[[ RECORDED INFORMATION, beginning ]]

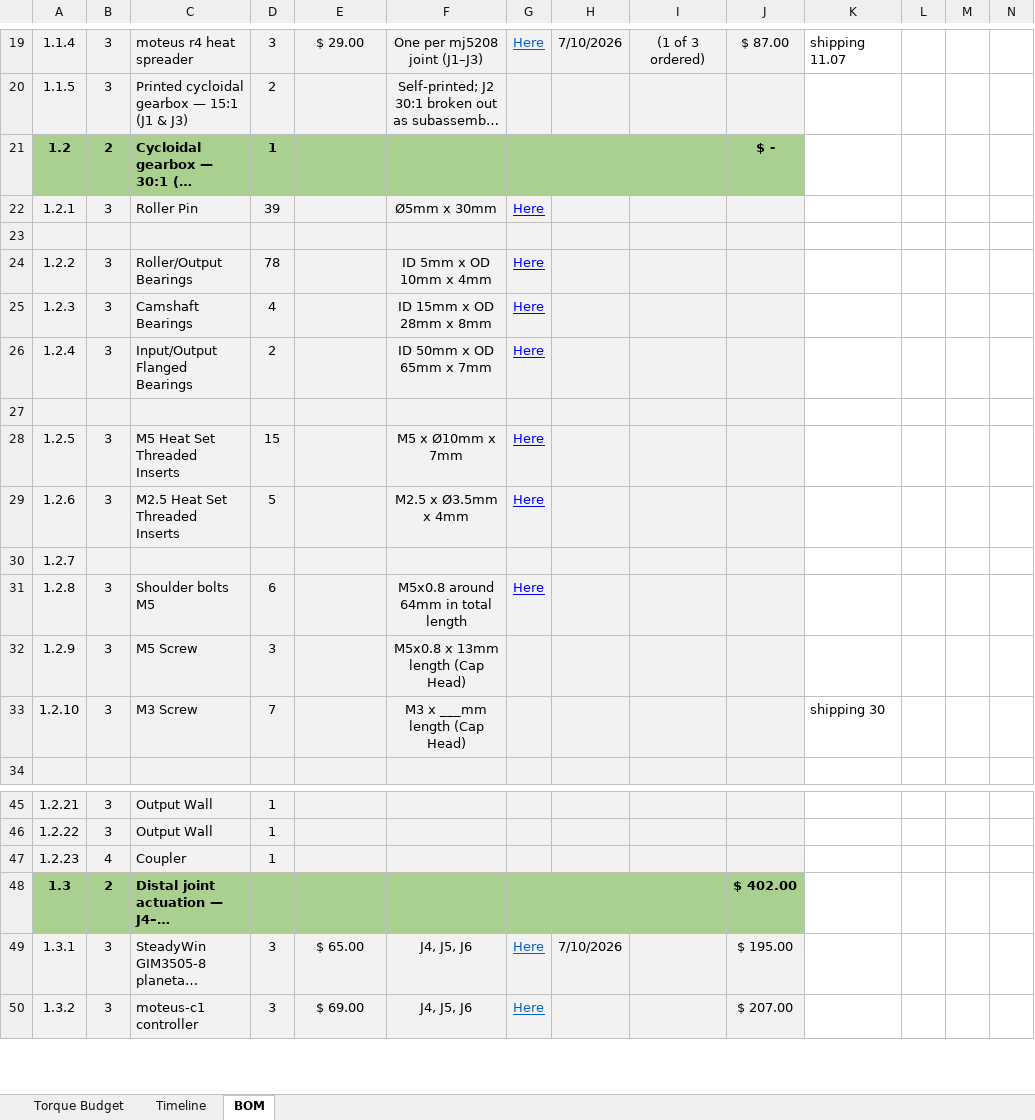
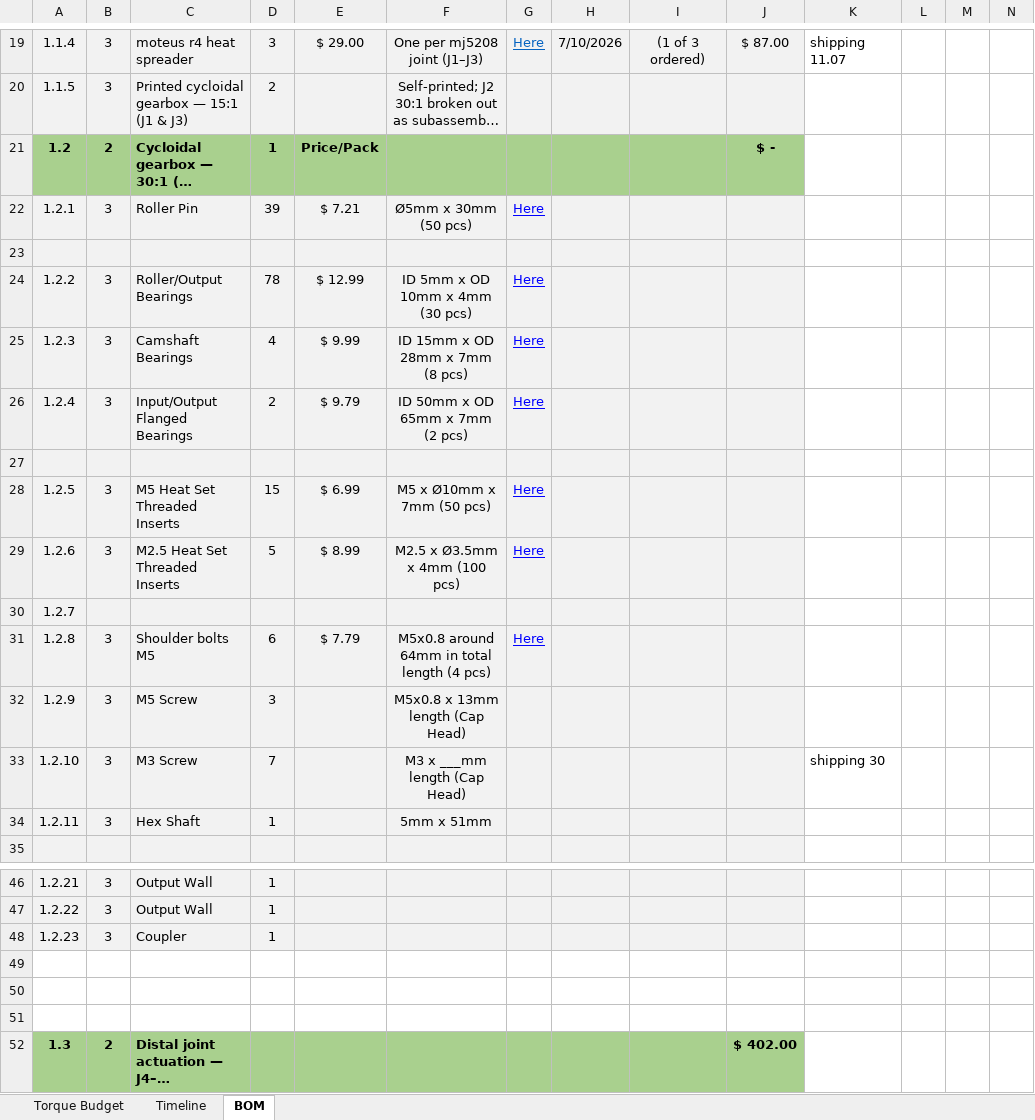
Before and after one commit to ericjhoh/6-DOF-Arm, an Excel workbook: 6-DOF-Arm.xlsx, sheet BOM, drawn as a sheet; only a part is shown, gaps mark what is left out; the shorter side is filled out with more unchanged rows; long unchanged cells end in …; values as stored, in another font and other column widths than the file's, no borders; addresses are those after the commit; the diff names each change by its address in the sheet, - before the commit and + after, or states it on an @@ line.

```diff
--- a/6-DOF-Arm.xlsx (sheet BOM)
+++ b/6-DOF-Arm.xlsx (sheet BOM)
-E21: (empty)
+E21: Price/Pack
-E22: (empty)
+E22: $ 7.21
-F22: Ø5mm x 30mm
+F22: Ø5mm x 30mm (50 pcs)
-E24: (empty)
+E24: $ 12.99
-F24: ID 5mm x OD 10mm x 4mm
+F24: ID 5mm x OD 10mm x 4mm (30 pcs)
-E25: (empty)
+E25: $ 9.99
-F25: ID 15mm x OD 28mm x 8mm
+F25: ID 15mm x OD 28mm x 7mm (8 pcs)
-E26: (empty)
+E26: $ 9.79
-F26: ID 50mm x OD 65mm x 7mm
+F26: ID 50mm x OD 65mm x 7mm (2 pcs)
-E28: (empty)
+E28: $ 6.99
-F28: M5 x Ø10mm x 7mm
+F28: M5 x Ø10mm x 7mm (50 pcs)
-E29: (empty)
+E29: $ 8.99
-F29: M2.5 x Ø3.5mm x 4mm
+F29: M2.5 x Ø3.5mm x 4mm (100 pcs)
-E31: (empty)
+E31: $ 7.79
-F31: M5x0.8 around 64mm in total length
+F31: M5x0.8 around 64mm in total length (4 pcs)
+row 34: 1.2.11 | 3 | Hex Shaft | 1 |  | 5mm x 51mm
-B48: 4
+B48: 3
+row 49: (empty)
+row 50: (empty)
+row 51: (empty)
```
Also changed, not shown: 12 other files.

[[ RECORDED INFORMATION, end ]]
[[ RECORDED INFORMATION, beginning ]]

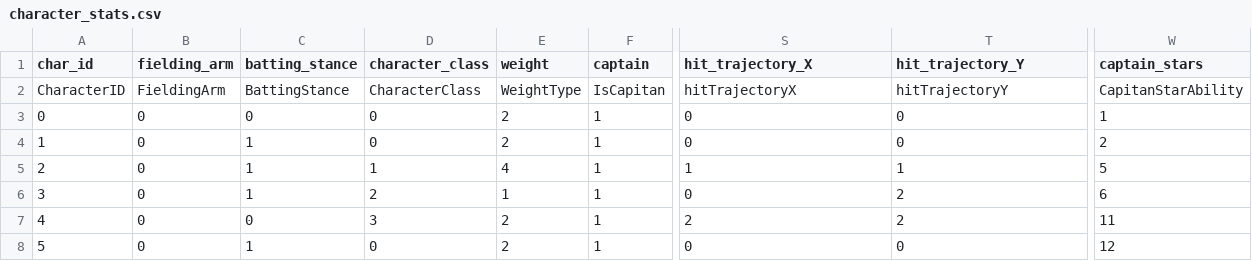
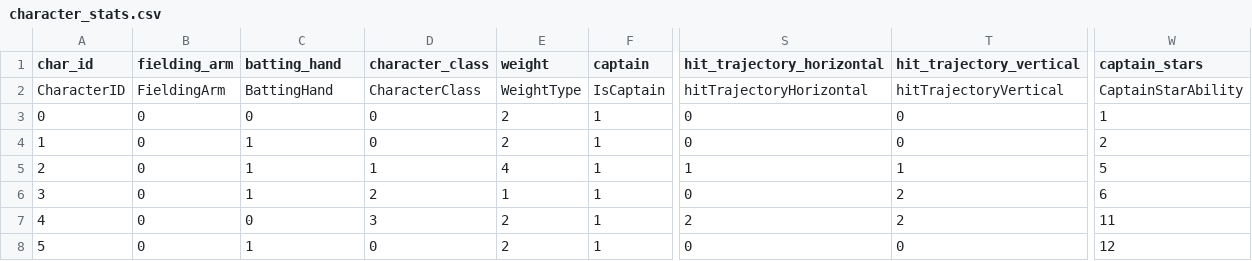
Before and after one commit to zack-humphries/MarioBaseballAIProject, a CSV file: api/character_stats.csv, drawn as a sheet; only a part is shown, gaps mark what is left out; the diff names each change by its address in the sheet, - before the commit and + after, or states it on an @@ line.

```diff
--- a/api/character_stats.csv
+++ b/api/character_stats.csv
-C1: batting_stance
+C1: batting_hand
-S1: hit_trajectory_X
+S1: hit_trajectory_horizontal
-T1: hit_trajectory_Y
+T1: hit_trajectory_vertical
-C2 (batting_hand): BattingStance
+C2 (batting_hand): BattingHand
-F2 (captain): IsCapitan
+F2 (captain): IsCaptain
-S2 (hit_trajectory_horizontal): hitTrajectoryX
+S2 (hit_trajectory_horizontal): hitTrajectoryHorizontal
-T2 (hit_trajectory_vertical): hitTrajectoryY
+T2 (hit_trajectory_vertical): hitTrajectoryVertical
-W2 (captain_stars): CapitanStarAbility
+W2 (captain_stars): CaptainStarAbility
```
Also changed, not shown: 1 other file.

[[ RECORDED INFORMATION, end ]]
[[ RECORDED INFORMATION, beginning ]]

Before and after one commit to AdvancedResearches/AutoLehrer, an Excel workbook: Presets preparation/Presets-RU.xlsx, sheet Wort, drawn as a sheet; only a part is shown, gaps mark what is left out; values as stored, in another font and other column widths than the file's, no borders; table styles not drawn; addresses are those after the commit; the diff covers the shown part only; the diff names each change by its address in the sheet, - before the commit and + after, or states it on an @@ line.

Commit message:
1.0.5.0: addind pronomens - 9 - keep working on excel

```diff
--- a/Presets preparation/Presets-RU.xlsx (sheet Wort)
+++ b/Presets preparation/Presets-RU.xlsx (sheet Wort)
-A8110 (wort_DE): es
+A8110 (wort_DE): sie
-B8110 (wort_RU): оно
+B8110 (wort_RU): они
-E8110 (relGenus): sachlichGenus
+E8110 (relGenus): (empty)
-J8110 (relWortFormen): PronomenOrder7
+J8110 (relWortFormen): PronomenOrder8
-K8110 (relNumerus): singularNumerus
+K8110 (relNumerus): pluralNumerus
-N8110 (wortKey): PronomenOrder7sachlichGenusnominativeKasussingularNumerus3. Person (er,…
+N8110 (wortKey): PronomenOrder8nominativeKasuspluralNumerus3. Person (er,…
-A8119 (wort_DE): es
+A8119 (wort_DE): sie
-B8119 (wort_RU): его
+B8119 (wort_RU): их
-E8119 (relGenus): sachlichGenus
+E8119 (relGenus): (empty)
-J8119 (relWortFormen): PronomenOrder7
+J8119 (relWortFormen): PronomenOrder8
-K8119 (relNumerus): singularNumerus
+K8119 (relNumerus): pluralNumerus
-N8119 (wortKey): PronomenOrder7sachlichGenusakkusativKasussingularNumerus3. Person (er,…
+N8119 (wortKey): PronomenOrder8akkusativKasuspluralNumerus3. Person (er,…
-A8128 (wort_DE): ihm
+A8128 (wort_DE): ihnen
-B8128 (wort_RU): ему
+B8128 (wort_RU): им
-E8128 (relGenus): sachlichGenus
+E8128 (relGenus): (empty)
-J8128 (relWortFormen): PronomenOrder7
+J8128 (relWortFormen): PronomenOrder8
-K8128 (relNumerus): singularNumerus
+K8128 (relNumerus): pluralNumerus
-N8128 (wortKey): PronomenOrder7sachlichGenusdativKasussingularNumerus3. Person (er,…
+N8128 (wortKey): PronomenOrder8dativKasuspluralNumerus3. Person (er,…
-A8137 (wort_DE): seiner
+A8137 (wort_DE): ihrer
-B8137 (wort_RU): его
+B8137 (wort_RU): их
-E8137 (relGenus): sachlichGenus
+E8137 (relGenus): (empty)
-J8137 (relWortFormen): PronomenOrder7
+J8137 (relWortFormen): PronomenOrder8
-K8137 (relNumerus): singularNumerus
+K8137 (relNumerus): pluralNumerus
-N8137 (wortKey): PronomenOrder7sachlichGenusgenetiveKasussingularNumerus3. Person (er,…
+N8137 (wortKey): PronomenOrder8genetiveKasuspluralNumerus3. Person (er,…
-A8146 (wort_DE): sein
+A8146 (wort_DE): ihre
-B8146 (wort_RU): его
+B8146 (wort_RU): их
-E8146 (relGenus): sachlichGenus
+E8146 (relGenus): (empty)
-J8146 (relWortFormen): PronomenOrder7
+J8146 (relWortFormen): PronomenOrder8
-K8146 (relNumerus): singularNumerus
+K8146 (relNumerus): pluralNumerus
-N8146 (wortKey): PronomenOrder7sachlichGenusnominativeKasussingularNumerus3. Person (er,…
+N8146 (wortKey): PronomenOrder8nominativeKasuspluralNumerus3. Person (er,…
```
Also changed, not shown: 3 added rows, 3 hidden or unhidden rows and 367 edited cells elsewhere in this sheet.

[[ RECORDED INFORMATION, end ]]

Search the entries for the string "other" and copy each line where it occurs.

**SOLUTION TO THIS TASK:**
Before and after one commit to ericjhoh/6-DOF-Arm, an Excel workbook: 6-DOF-Arm.xlsx, sheet BOM, drawn as a sheet; only a part is shown, gaps mark what is left out; the shorter side is filled out with more unchanged rows; long unchanged cells end in …; values as stored, in another font and other column widths than the file's, no borders; addresses are those after the commit; the diff names each change by its address in the sheet, - before the commit and + after, or states it on an @@ line.
Also changed, not shown: 12 other files.
Also changed, not shown: 1 other file.
Before and after one commit to AdvancedResearches/AutoLehrer, an Excel workbook: Presets preparation/Presets-RU.xlsx, sheet Wort, drawn as a sheet; only a part is shown, gaps mark what is left out; values as stored, in another font and other column widths than the file's, no borders; table styles not drawn; addresses are those after the commit; the diff covers the shown part only; the diff names each change by its address in the sheet, - before the commit and + after, or states it on an @@ line.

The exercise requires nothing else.